INSTRUCTIONS TO FOLLOW |
Please state how many lines below include the word "color"; the reply should be the number only.

◇ ◇ ◇ ◇ ◇

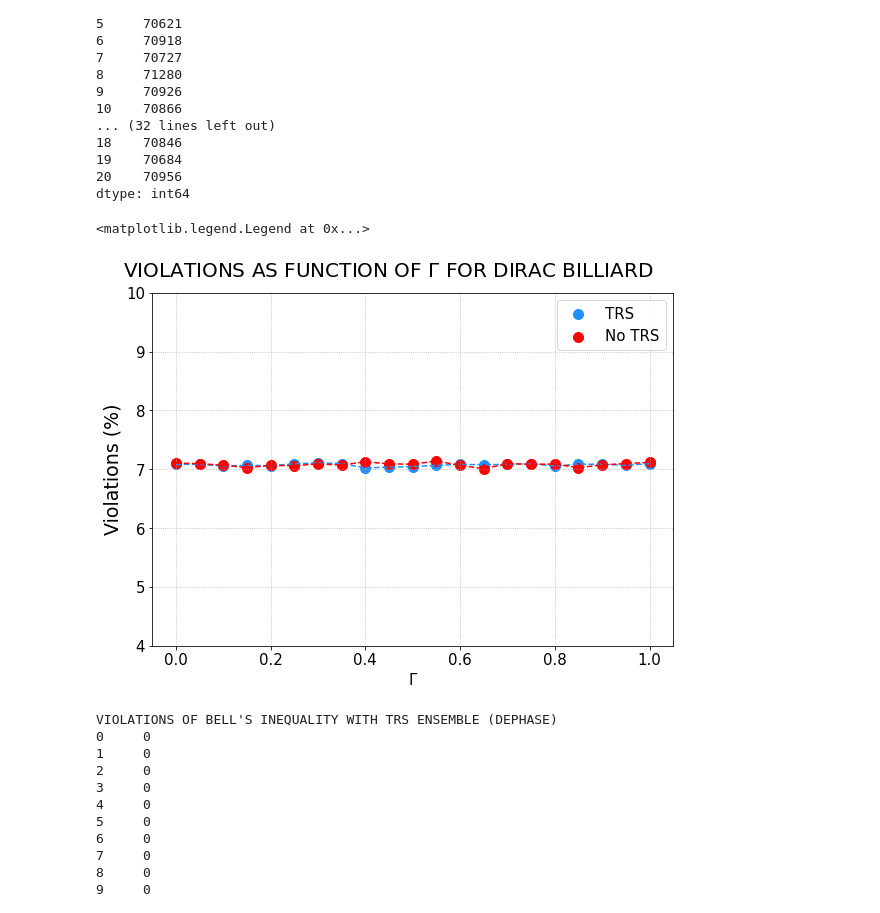
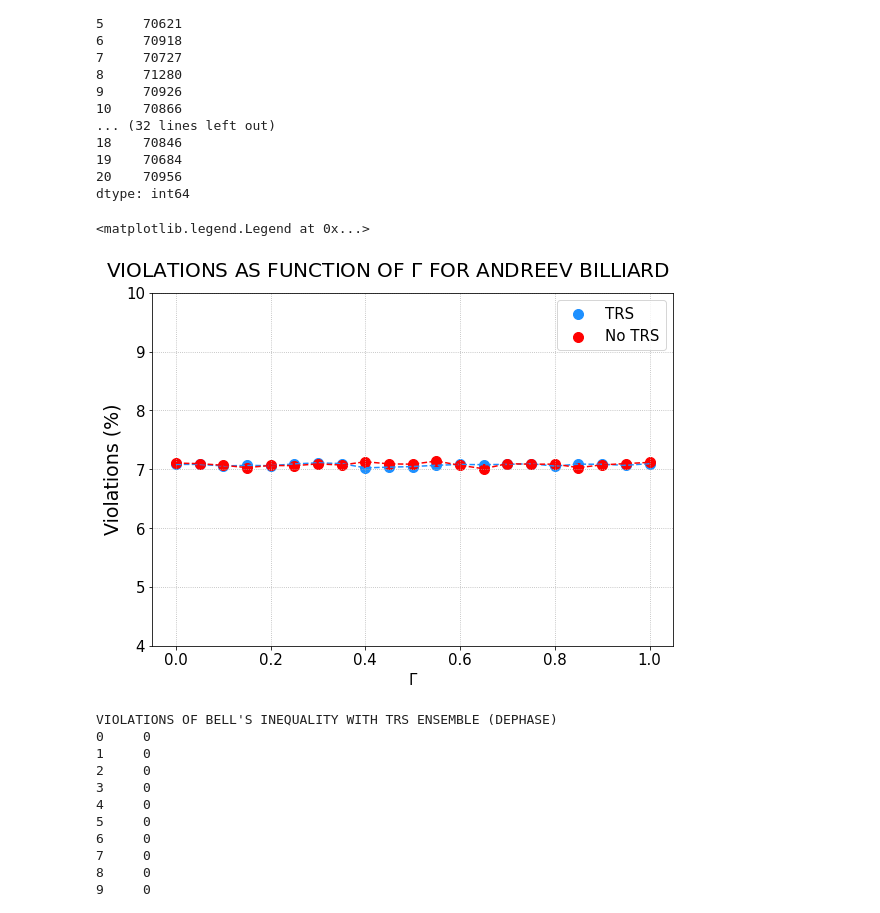
Before and after one commit to Rafffaelb/Andreev_Billiard, a Jupyter notebook: Altland-Zirnbauer/Data_Analysis/Andreev_Bell_Parameter.ipynb, the cells around one changed output. Saved outputs shown, nothing was run; the diff lists cells and outputs as text; code cells hidden in the pictures.

```diff
--- a/Altland-Zirnbauer/Data_Analysis/Andreev_Bell_Parameter.ipynb
+++ b/Altland-Zirnbauer/Data_Analysis/Andreev_Bell_Parameter.ipynb
@@ -218,23 +218,23 @@ dtype: int64
 # %%
 fig, axs = plt.subplots(1,1, figsize = (8, 6), constrained_layout = True)
 
 axs.scatter([(i/20) for i in range(0,21)], (100/1000000)*Violations_Gamma_CI, label = 'TRS', s = 100, color = 'dodgerblue', alpha = 1)
 axs.scatter([(i/20) for i in range(0,21)], (100/1000000)*Violations_Gamma_C, label = 'No TRS', s = 100, color = 'red', alpha = 1)
 
 axs.plot([(i/20) for i in range(0,21)], (100/1000000)*Violations_Gamma_CI, color = 'dodgerblue', linestyle = 'dashed')
 axs.plot([(i/20) for i in range(0,21)], (100/1000000)*Violations_Gamma_C, color = 'red', linestyle = 'dashed')
 
 axs.set_ylim([4,10])
 
-fig.suptitle(r'VIOLATIONS AS FUNCTION OF $\Gamma$ FOR DIRAC BILLIARD', fontsize = 20)
+fig.suptitle(r'VIOLATIONS AS FUNCTION OF $\Gamma$ FOR ANDREEV BILLIARD', fontsize = 20)
 axs.set_xlabel(r'$\Gamma$', fontsize = 15)
 axs.set_ylabel('Violations (%)', fontsize = 19)
 axs.tick_params(axis = 'both', which = 'major', labelsize = 15)
 axs.grid(linestyle = ':')
 axs.legend(fontsize = 15)
 # %% [output]
 <matplotlib.legend.Legend at 0x...>
-[figure, old version]
+[figure, new version]
 # %%
 df_Bell_Parameter_Dephase_Gamma_CI = pd.read_csv(r'Bell_Parameter/Bell_Gamma/Andreev_Bell_Parameter_Dephase_CI_Gamma.txt', sep = '\t', header = None)
 df_Bell_Parameter_Dephase_Gamma_C = pd.read_csv(r'Bell_Parameter/Bell_Gamma/Andreev_Bell_Parameter_Dephase_C_Gamma.txt', sep = '\t', header = None)
```
Also changed, not shown: parts of 2 cells of this notebook, 3 other files.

◇ ◇ ◇ ◇ ◇

EXPECTED ANSWER |
4